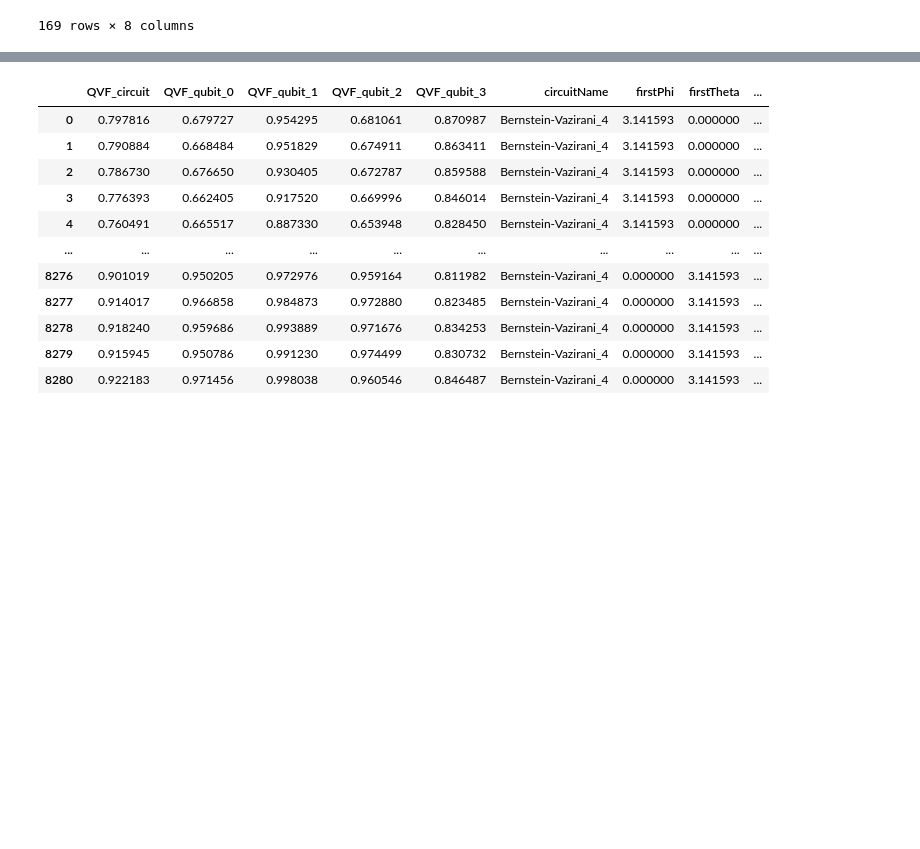
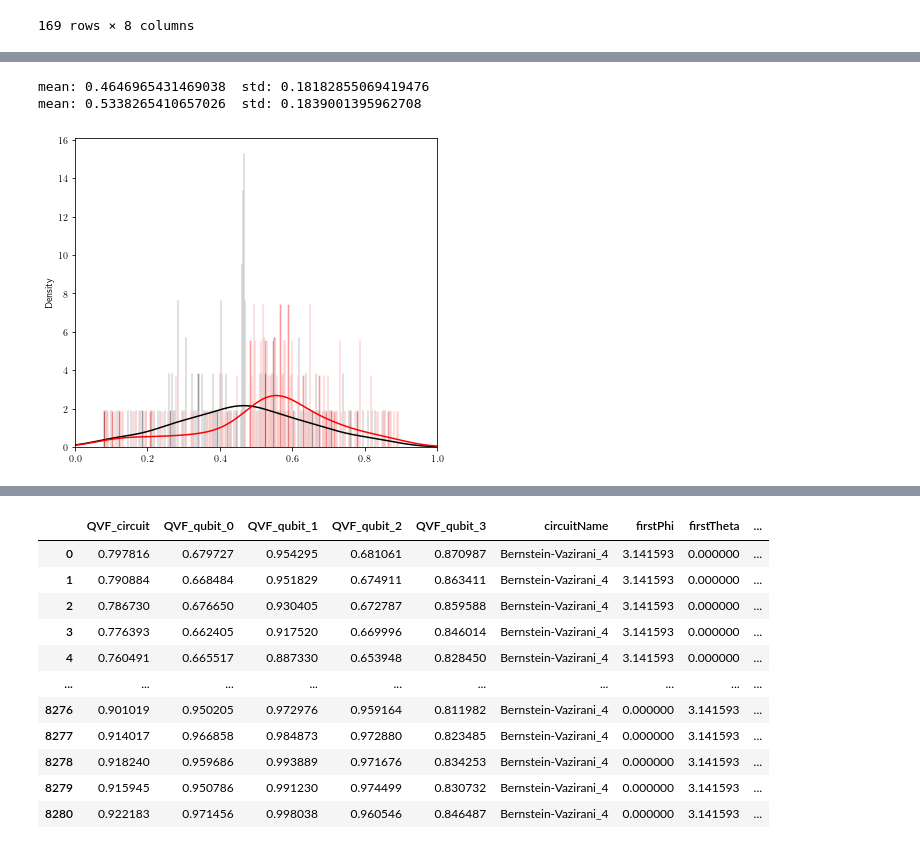
Before and after one commit to QuTAM/QuFI, a Jupyter notebook: reports/double_FI.ipynb, the cells around one changed output, grey strips where cells are left out. Drawn from its saved outputs; the diff is of its cells as text; code cells hidden in the pictures; blank space fills up the shorter version.

Commit message:
updating reports(plots)

```diff
--- a/reports/double_FI.ipynb
+++ b/reports/double_FI.ipynb
@@ -126,7 +126,7 @@ for filename in files_to_process:
         df_newQVF = pd.concat([df_newQVF, build_DF_newQVF(d)], ignore_index=True)
     del data
 # %%
-df_newQVF
+df_only_single = df_newQVF[(df_newQVF.second_phi == 0) & (df_newQVF.second_theta == 0)]
 # %%
 #####################################################################################
 #Daniel original
@@ -168,3 +168,19 @@ new_qvfDF_noise
 | 167 | 0.879579 | 0.947212 | 0.955598 | 0.936785 | 0.782807 | Bernstein-Vazirani_4 | 0.000000 | 2.879793 |
 | 168 | 0.891370 | 0.958086 | 0.963867 | 0.953711 | 0.792408 | Bernstein-Vazirani_4 | 0.000000 | 3.141593 |
 169 rows × 8 columns
+# %%
+results = []
+for circuit in circuits:
+    for phi in phi_list:
+        for theta in theta_list:
+            qvf = compute_QVF_michelson_contrast_single_injection(df_only_single, circuit, phi, theta)
+            qvf['circuit_name'] = circuit
+            qvf['first_phi'] = phi
+            qvf['first_theta'] = theta
+            #qvf['threshold'] = threshold
+            results.append(qvf)
+
+new_qvfDF_noise_single = pd.DataFrame(results)
+new_qvfDF_noise_single = new_qvfDF_noise_single[sorted(list(new_qvfDF_noise_single.columns))]
+new_qvfDF_noise_single
+#compute_QVF_michelson_contrast
@@ -170,0 +201,42 @@ new_qvfDF_noise
+# %%
+# comparing distribution of single FI vs double FI
+dirHistPlots = '../plots/double_FI/histograms/'
+if not os.path.exists(dirHistPlots):
+    os.makedirs(dirHistPlots)
+
+
+#new_qvfDF_noise_single
+#new_qvfDF_noise
+circs = [new_qvfDF_noise_single, new_qvfDF_noise]
+qvf_tmp = list()
+for i, dfCirc in enumerate(circs):
+    qvf_tmp.append(dfCirc)
+    qvf_tmp[i] = qvf_tmp[i].pivot('first_phi', 'first_theta', 'QVF_circuit')
+    qvf_tmp[i].columns.name = '$\\theta$ shift'
+    qvf_tmp[i].index.name = '$\\phi$ shift'
+
+    all_values = []
+    for column in qvf_tmp[i]:
+        this_column_values = qvf_tmp[i][column].tolist()
+        all_values += this_column_values
+    one_column_df = pd.DataFrame(all_values)
+    print('mean:',one_column_df.mean()[0],' std:',one_column_df.std()[0])
+print()
+
+fig, ax = plt.subplots(1, 1, figsize=(6, 5))
+sns.set(font_scale=1.3)
+#ax =
+colorsDist = ['black', 'red', 'green', 'blue']
+for i, data in enumerate(qvf_tmp):
+    sns.distplot(data, bins=256, color=colorsDist[i])
+#sns.distplot(qvf_tmp2, bins=256, color='red')
+plt.xlim(0, 1)
+
+tmpFileName = dirHistPlots+'BV_merged_distribution_histogram'+'.pdf'
+fig.savefig(tmpFileName, bbox_inches = 'tight')
+plt.close()
+#print(tmpFileName)
+# %% [output]
+mean: 0.4646965431469038  std: 0.18182855069419476
+mean: 0.5338265410657026  std: 0.1839001395962708
+[figure, added]
```
Also changed, not shown: parts of 3 cells of this notebook, 2 other files.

==============================

— Try it —
Leaving images out, please output every line of the data exactly.

— Answer box —
Before and after one commit to QuTAM/QuFI, a Jupyter notebook: reports/double_FI.ipynb, the cells around one changed output, grey strips where cells are left out. Drawn from its saved outputs; the diff is of its cells as text; code cells hidden in the pictures; blank space fills up the shorter version.

Commit message:
updating reports(plots)

```diff
--- a/reports/double_FI.ipynb
+++ b/reports/double_FI.ipynb
@@ -126,7 +126,7 @@ for filename in files_to_process:
         df_newQVF = pd.concat([df_newQVF, build_DF_newQVF(d)], ignore_index=True)
     del data
 # %%
-df_newQVF
+df_only_single = df_newQVF[(df_newQVF.second_phi == 0) & (df_newQVF.second_theta == 0)]
 # %%
 #####################################################################################
 #Daniel original
@@ -168,3 +168,19 @@ new_qvfDF_noise
 | 167 | 0.879579 | 0.947212 | 0.955598 | 0.936785 | 0.782807 | Bernstein-Vazirani_4 | 0.000000 | 2.879793 |
 | 168 | 0.891370 | 0.958086 | 0.963867 | 0.953711 | 0.792408 | Bernstein-Vazirani_4 | 0.000000 | 3.141593 |
 169 rows × 8 columns
+# %%
+results = []
+for circuit in circuits:
+    for phi in phi_list:
+        for theta in theta_list:
+            qvf = compute_QVF_michelson_contrast_single_injection(df_only_single, circuit, phi, theta)
+            qvf['circuit_name'] = circuit
+            qvf['first_phi'] = phi
+            qvf['first_theta'] = theta
+            #qvf['threshold'] = threshold
+            results.append(qvf)
+
+new_qvfDF_noise_single = pd.DataFrame(results)
+new_qvfDF_noise_single = new_qvfDF_noise_single[sorted(list(new_qvfDF_noise_single.columns))]
+new_qvfDF_noise_single
+#compute_QVF_michelson_contrast
@@ -170,0 +201,42 @@ new_qvfDF_noise
+# %%
+# comparing distribution of single FI vs double FI
+dirHistPlots = '../plots/double_FI/histograms/'
+if not os.path.exists(dirHistPlots):
+    os.makedirs(dirHistPlots)
+
+
+#new_qvfDF_noise_single
+#new_qvfDF_noise
+circs = [new_qvfDF_noise_single, new_qvfDF_noise]
+qvf_tmp = list()
+for i, dfCirc in enumerate(circs):
+    qvf_tmp.append(dfCirc)
+    qvf_tmp[i] = qvf_tmp[i].pivot('first_phi', 'first_theta', 'QVF_circuit')
+    qvf_tmp[i].columns.name = '$\\theta$ shift'
+    qvf_tmp[i].index.name = '$\\phi$ shift'
+
+    all_values = []
+    for column in qvf_tmp[i]:
+        this_column_values = qvf_tmp[i][column].tolist()
+        all_values += this_column_values
+    one_column_df = pd.DataFrame(all_values)
+    print('mean:',one_column_df.mean()[0],' std:',one_column_df.std()[0])
+print()
+
+fig, ax = plt.subplots(1, 1, figsize=(6, 5))
+sns.set(font_scale=1.3)
+#ax =
+colorsDist = ['black', 'red', 'green', 'blue']
+for i, data in enumerate(qvf_tmp):
+    sns.distplot(data, bins=256, color=colorsDist[i])
+#sns.distplot(qvf_tmp2, bins=256, color='red')
+plt.xlim(0, 1)
+
+tmpFileName = dirHistPlots+'BV_merged_distribution_histogram'+'.pdf'
+fig.savefig(tmpFileName, bbox_inches = 'tight')
+plt.close()
+#print(tmpFileName)
+# %% [output]
+mean: 0.4646965431469038  std: 0.18182855069419476
+mean: 0.5338265410657026  std: 0.1839001395962708
+[figure, added]
```
Also changed, not shown: parts of 3 cells of this notebook, 2 other files.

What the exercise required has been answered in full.